Four USF Health physicians boarded a small jet airplane Sept. 20 and headed to the Bahamas to provide medical care to those in shelters in Nassau.

Working with the Ministry of Health, the four doctors were cleared to spend the weekend triaging and treating adults and children who had to evaluate for Hurricane Dorian and sent to house in the shelters.

USF Health physicians traveling to Nassau included Seetha Lakshmi, MD, Andrew Myers, MD, Asa Oxner, MD, and Elimarys Perez-Colon, MD. All are on faculty in the Department of Internal Medicine in the USF Health Morsani College of Medicine.

Dr. Elimarys Perez-Colon, Dr. Asa Oxner, and Dr. Seetha Lakshmi.

The trips to the Bahamas are the energy, time and effort of three groups: USF Health, ExecuJet, and Kforce. ExecuJet provided some of their space in a large hangar managed by Sheltair, as well as a volunteer pilot, and Kforce played several roles, including paying for the fuel for the planes.

Taking off shortly before the medical team flew out was a small single-engine cargo plane packed to capacity with more donations. The same plane has been taking multiple trips each day for the last week.

This Sept. 20 flight is the 21st mission to the Bahamas for this collective effort.

In a hangar, local media joined the bustle as the medical team and staff from ExecuJet and Kforce finished loading boxes.

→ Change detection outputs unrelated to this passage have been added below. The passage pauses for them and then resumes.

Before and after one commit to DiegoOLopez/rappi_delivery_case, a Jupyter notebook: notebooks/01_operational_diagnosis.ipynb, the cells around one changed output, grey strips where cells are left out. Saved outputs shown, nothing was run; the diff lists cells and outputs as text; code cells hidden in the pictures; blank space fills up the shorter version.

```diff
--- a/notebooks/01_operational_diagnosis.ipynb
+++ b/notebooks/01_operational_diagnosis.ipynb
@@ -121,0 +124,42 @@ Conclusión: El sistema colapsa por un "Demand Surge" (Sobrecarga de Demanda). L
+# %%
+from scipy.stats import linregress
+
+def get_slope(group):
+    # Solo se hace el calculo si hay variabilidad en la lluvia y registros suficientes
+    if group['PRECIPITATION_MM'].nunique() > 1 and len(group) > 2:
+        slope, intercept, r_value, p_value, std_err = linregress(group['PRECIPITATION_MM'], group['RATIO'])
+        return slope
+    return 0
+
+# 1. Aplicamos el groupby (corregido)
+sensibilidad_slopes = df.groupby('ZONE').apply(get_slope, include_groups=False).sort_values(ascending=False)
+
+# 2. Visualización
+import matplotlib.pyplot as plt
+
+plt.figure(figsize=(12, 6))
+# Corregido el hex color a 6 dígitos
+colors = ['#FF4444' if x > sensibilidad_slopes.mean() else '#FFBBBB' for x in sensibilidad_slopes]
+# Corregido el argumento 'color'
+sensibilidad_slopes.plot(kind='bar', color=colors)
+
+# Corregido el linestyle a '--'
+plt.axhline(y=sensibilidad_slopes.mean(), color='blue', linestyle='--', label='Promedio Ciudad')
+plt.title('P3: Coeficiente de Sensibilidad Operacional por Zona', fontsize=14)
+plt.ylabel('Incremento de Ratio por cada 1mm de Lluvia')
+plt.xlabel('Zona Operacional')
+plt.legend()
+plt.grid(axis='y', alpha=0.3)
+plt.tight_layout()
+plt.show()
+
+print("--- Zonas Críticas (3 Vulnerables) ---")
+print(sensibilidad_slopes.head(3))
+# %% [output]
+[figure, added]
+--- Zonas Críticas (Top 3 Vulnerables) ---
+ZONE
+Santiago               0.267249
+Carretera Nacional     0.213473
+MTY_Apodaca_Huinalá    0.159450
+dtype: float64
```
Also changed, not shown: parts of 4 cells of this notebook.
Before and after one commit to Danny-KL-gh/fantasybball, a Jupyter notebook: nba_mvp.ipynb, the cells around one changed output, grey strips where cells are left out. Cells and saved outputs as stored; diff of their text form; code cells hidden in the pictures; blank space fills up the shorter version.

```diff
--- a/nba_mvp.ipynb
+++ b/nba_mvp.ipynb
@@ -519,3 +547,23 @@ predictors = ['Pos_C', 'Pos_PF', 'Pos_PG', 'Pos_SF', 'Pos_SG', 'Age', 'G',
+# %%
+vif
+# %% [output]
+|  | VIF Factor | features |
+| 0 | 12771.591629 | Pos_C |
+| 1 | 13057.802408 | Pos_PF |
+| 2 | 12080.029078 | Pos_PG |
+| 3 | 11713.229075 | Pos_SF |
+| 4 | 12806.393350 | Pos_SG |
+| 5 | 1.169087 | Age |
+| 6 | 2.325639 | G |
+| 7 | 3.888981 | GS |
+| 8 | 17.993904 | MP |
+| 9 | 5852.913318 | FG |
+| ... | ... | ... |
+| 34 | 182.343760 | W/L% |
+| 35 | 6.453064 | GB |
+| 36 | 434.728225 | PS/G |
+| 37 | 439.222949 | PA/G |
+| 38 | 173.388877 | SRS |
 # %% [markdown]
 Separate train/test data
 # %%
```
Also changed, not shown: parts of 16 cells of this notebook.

In addition to the USF Health medical team, the jet was loaded with medications and medical supplies, which are part of the many donations the team has been collecting and sending to Rand Hospital in storm-torn Grand Bahama. Many of the donations came through Hope and Health, a non-profit group based in Tampa, and the money raised through recent campaigns helped purchase the medications and supplies being sent to the Bahamas.

The physicians shared what they expect to see in patients in Nassau, and why they are volunteering to help.

“I expect it’s going to be a lot of chronic diseases, like diabetes and asthma, and also rashes, wounds and some infectious complications,” Dr. Oxner said.

“We are also expecting pediatric patients and will make sure their nutrition is optimal because malnutrition is one of the things we usually see in disasters,” said Dr. Perez-Colon.

“Part of disasters is the breakdown of normalcy and to get back to a state of normalcy can take a lot of time and effort and a lot of encouragement,” Dr. Lakshmi said. “We definitely want to be part of the healing message and want to be there to support the process of getting back to near normalcy.”

The team is expected to return Monday, Sept. 23; additional trips are being planned for the coming weeks, as well.

Photos by Michelle Young.